*Exercise instructions:* What is needed is a copy of each line in the listing below that contains "banner".

*Provided material:*
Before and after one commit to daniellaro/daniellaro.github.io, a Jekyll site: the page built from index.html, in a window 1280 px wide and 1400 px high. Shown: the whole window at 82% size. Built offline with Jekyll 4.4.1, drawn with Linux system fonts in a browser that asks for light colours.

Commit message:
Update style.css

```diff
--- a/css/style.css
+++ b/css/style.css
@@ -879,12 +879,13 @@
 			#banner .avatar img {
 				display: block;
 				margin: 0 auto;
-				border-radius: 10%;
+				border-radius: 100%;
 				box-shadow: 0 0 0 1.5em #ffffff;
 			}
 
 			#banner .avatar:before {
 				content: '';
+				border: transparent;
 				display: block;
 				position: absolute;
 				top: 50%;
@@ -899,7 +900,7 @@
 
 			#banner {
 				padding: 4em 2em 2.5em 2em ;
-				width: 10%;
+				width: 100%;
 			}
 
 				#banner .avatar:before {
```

*Exercise response:*
 			#banner .avatar img {
 			#banner .avatar:before {
 			#banner {
 				#banner .avatar:before {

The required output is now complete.